By Mike Wise
Wednesday, December 2, 2009
About two years ago, during another tumultuous moment of the Fridge era, I asked Ralph Friedgen about a widely held perception: That in College Park, the football coach and the athletic director were believed to be tethered at the hip.
"Debbie and me, tethered at the hip?" Friedgen replied, deadpan. "That's quite a visual, isn't it?"
Debbie Yow inherited Gary Williams. But Friedgen was her first signature hire at Maryland. Bringing Friedgen back to his alma mater to resuscitate a slumping program 10 years ago was the first big, stick-your-neck-out move for Yow, a risk instantly rewarded by a Bowl Championship Series berth and 10-win seasons but now tested by the first 10-loss season in school history.
When all the public posturing was said and done, she stuck her neck out again and made the right decision early Tuesday morning. By retaining her former bread-winner -- by basically telling Friedgen, "Seven wins or else" -- the athletic director began the process of re-cementing a relationship that had become fractured almost beyond repair.
Friedgen's biggest supporter over the years certainly is feeling the heat today, her inbox no doubt filled with vitriol and financial details about how much money certain boosters have donated to Terp Nation and how the university is going to have to look for those funds elsewhere because she brought Ralph's tired old bones back.
Those e-mails probably all begin like this: "Hey Debbie, Notre Dame paid Charlie Weis to go away, Virginia told Al Groh to get lost and Florida State told Bobby Bowden to take his gold watch or else. And you can't get rid of Ralph? You can't pony up $4 million to buy his contract out?"
And, if she's honest, she will reply: "No, I can't. Not now."
Let's be clear: This was mostly about money -- or the lack of it.

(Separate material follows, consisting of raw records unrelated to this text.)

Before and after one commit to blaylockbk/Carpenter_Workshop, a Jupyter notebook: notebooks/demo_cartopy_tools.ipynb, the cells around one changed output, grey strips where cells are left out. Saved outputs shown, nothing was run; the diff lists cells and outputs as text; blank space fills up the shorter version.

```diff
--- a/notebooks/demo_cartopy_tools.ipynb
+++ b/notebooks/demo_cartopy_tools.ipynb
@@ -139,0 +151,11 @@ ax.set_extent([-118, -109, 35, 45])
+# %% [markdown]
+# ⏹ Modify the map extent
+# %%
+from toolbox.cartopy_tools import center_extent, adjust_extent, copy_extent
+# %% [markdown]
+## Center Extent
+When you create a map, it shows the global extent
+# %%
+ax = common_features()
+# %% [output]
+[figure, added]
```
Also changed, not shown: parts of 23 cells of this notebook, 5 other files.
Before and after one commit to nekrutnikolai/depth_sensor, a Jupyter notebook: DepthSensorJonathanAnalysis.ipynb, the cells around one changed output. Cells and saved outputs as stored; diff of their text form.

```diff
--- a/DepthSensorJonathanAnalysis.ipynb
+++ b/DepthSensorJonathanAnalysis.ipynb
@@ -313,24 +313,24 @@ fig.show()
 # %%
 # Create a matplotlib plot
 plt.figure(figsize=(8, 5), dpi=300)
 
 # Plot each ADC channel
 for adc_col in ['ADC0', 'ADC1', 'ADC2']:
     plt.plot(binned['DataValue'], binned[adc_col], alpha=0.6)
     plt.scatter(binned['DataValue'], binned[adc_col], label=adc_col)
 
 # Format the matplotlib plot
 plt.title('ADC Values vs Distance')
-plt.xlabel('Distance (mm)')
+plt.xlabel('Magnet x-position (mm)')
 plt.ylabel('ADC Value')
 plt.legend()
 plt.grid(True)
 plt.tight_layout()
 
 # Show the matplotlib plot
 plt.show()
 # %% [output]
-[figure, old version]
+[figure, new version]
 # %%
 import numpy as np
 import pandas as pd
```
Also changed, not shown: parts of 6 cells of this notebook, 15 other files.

The moment Maryland Gov. Martin O'Malley frowned upon state funds being used to possibly buy out Friedgen's contract, the Fridge was very likely granted a stay of execution. Irrespective of whether the tide had turned against Friedgen at the highest levels of the university, if a very disenchanted booster wasn't going to sign that check, the cash wasn't going to be there.
Yow had to know that, and she acted appropriately.
Some angry souls will say sentimentality got in the way of sound decision-making, the sweet nostalgia of those first three seasons that produced 31 wins, of bowl representatives in orange blazers visiting the Byrd Stadium press box to scout, yes, the home team.
Or even the grand sight of a burly coach billowing into American living rooms and shouting, "We must protect this house!" -- launching not just a national ad campaign for a new player in the athletic-apparel market but affirming that Maryland football had indeed arrived.
Of course those good times mattered to Yow. But it wasn't going to stop her from pulling the plug on her first big hire if Friedgen, over 3 1/2 hours of meetings the past two days, couldn't convince her that the Terrapins would return to their bowl-eligible days next season, that 2009's fall into the abyss was sparked by not just youth but an ugly spat of injuries, all of which converged to form the perfect storm over the Gossett Team House.
"Ralph said it best when he said, 'We took our lumps this season and we won't take our lumps again.' There were a lot of factors involved," Yow said Tuesday morning. Later, in a radio interview, she admitted the decision was not an easy one and that all possibilities, including termination of his deal, played out in her head before informing Friedgen of her decision at 9 a.m. Tuesday.
The realist will understand this was less about Yow's soft spot for Ralph than it was just plain good business.
For all the season ticket holders canceling today, for the projected $1 million Maryland could lose if it doesn't sell enough seats and suites next season, it could have been worse.
If Friedgen and his staff were out, goodbye four-star recruits. Hello, rebuild. And goodbye to millions more for another coach who wasn't going to be named Urban Meyer or Pete Carroll.
It's why the coach spent the first several hours of his new morning in College Park calling kids who were on the fence, re-recruiting the future because other programs had already convinced top-shelf players that their No. 1 patron at Maryland was out.
"We're going to be much better; I can promise you that," the son of the late Ralph Friedgen, a coach himself, said Tuesday morning. He added that he planned to stay as long as his alma mater wants him to stay.
Here's hoping he makes good on his promise to Yow, who, after some soul-searching moments and real doubt the past two months, decided it made sense to stick by her coach one final time -- maybe figuring that a 66-46 record over the last nine years, six bowl appearances and hope beat the alternative.
The only troubling part about the decision for those ornery, win-or-be-fired boosters: It confirms the worst fears of whether Maryland football should be genuinely thought of as a big-time program. When no one is prepared to stroke a check to exact change, like they would in the Southeastern Conference or Big 12, it supports the truth of what Terp Nation should truly expect given the resources and money involved.
For the better part of nine years, Ralph Friedgen has done the most with the tools given him, which really brings about some irony today, no? The monster he created never grew big enough to devour his career or contract at Maryland. It's why he and his athletic director are still tethered at the hip.